▶ **Brief**: Going through the data below, copy out each line where the word "description" shows up.
•••••
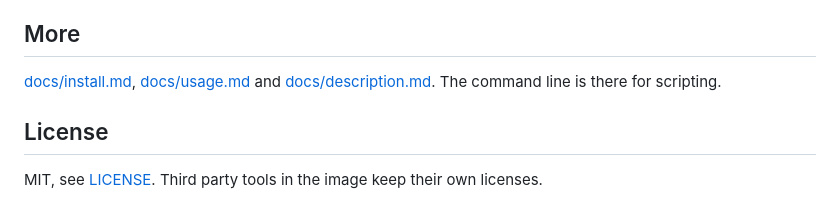
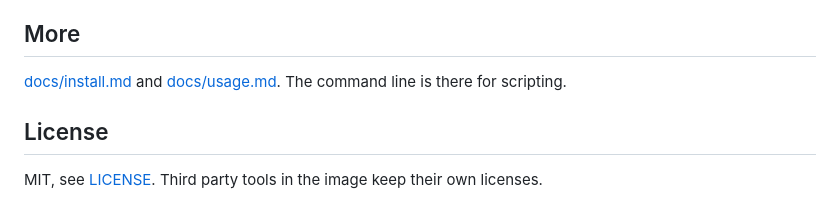
Before and after one commit to Ani07-05/rehub, a Markdown page: README.md, the part around the change. GitHub-like rendering.

Commit message:
docs: drop description page

```diff
--- a/README.md
+++ b/README.md
@@ -112,9 +112,8 @@ the folder to remove everything. API keys you paste into the page are never save
 
 ## More
 
-[docs/install.md](docs/install.md), [docs/usage.md](docs/usage.md) and
-[docs/description.md](docs/description.md). The command line is there for
-scripting.
+[docs/install.md](docs/install.md) and [docs/usage.md](docs/usage.md). The command line is
+there for scripting.
 
 ## License
 
```
Also changed, not shown: docs/description.md (deleted, +0 -85 lines).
•••••
▶ **Response**:
docs: drop description page
-[docs/description.md](docs/description.md). The command line is there for
Also changed, not shown: docs/description.md (deleted, +0 -85 lines).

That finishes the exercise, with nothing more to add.